I read an article once where Broken Hill was called ‘The boldest of the outback towns… pressure-cooked through the mining years.’ I wish I’d written that – but I wholeheartedly agree with the sentiment. It’s a unique and layered township and surrounds and my husband loved it so much he wondered if we could retire there after just two visits.
Here’s 10 things I used from Broken Hill and Outback NSW for the Homestead Girls.
1/The Sky – Bluer than any you see in the city – in fact all of the colours are so vibrant it’s one of the main reasons so many artists live there. Think Pro Hart. Jack Absolom.
2/The Landscape from the air – imagine the vista the flight nurses and pilots see every day when they go to work. That great expanse of browns and golds and orange, with ribbons of empty creek beds, and then a station or tiny township coming up on the horizon. I took a fabulous one and a half hour flight with Silver City Scenic Flights and lots of notes – though notes were when I wasn’t hanging on – it was little bit bumpy!
The Landscape from the ground – the lookout at Mundi Mundi – what a view! The view from the ridge on Mt Gipps. What a place for a sunset drink! And a seduction scene.
3/The Racecourse. The Silver City Cup was first held in 1899, and is the oldest horse race in the region, and held towards the end of October every year. Unfortunately it was the wrong time of year for us but we walked outside the racecourse, peered at the stands and took photos for a scene I knew I would write there. I looked up all the photos of the racegoers after the event and they all had smiles on their faces. So did my characters when they went.
4/The Palace Hotel main street Broken Hill – had to go and visit and sit on the stairs and just look.

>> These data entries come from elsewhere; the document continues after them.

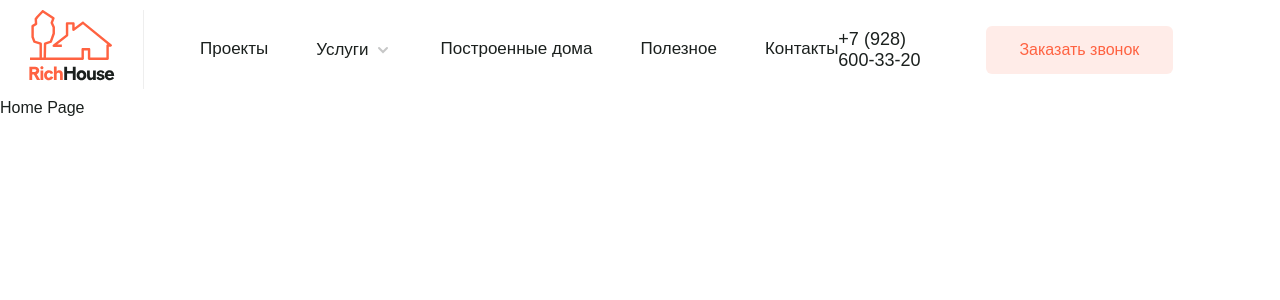
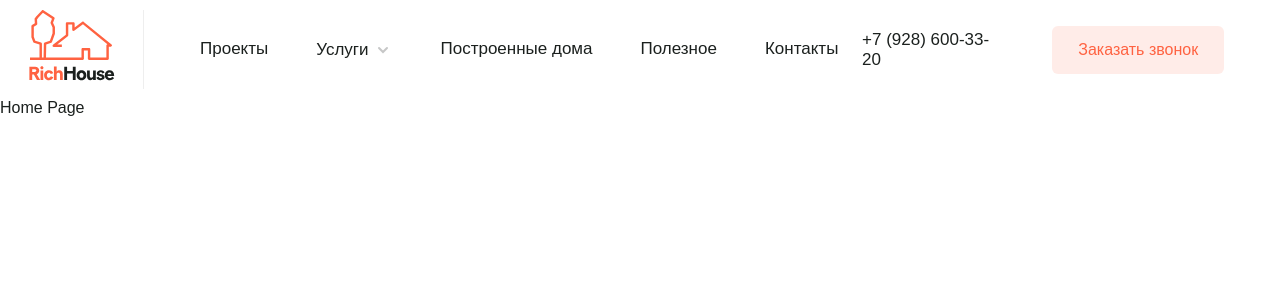
Before and after one commit to ElizavetaLeus/rich-house, a Vue app: page / in a window 1280 px wide. Shown: the top 300 px of the page. Built offline with nearby package versions, Linux system fonts and the light colour scheme.

Commit message:
поправила стили в хедере

```diff
--- a/src/components/TheHeader.vue
+++ b/src/components/TheHeader.vue
@@ -26,13 +26,13 @@ import AppVector from '@/components/ui/AppVector.vue';
 import vectors from '@/assets/vectors/vectors';
 import AppButton from './ui/AppButton.vue';
 import AppMenu from './ui/AppMenu.vue';
-
 </script>
 
 <style module>
 .header {
   padding-block: 10px;
   display: flex;
+  width: 100%;
 }
 .logoWrapper {
   padding-inline: 28px;
@@ -41,6 +41,7 @@ import AppMenu from './ui/AppMenu.vue';
 .headerMenu {
   display: flex;
   justify-content: space-between;
+  width: 100%;
 }
 .feedback {
   display: flex;
@@ -50,9 +51,13 @@ import AppMenu from './ui/AppMenu.vue';
   padding-inline-end: 56px;
 }
 .phone {
-  font-size: 18px;
+  font-size: 17px;
+  max-width: 162px;
+  width: 100%;
 }
 .callButton {
   max-width: 187px;
+  width: 100%;
+  padding-inline: 24px;
 }
 </style>
```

Wow! Inside is decorated with fabulous oil-painted murals up and down the stair walls and ceiling, including a magnificently flamboyant depiction of Botticelli’s Venus above the staircase. These are the paintings famously featured in the movie Priscilla Queen Of The Desert.
5/Walking down the main street beautifully restored buildings were exactly like the apartment one of my characters would live in Mica Ridge and then there are the roses. Love the roses outside all the town buildings. ‘Billy had forgotten about the roses until she saw them again on the day she arrived back to her home town.’
6/The huge airport and the RFDS Base – all those trees surrounding the tarmac, the heat that belts off it on hot days. Rental cars parked under the trees. Though, just stating, the flying doctor base scenes are set in Mica Ridge Base, which is smaller than Broken Hill.
7/Silverton – two of my characters visited the pub, as did my husband and I, funny that, which is stocked with memorabilia from movies made in the area such as Mad Max, A Town Like Alice, it’s a must visit place with history around every corner. A really fun atmosphere, but so spread out it reminds you how much is gone, and gives the impression of being deserted.
8/The Desert Sculptures – loved this hilltop, in the middle of the outback, art gallery – arranged with huge, truly inspiring sculptures. The paths, bushes, trees, and native flowers all complimented the different-themed stone carvings (stone sourced from Wilcannia) on the skyline. Loved that the artist’s interpretation was explained on discreet signage beside each artist’s work.
9/Mt Gipps Station and the Sturt’s Desert Pea – inspiration for Blue Hills Station in the book – and the best farm stay ever.
10/And of course the people. The wonderful, laconic, incredibly tough people in town and on the land. Then there are the flight nurses, doctors, pilots and everyone else who makes saving lives in the outback, happen with a minimum of fuss.
I really hope everyone enjoys The Homestead Girls and… so my answer is why wouldn’t I draw inspiration from Broken Hill?
The Homestead Girls is available to purchase from
and all good bookstores.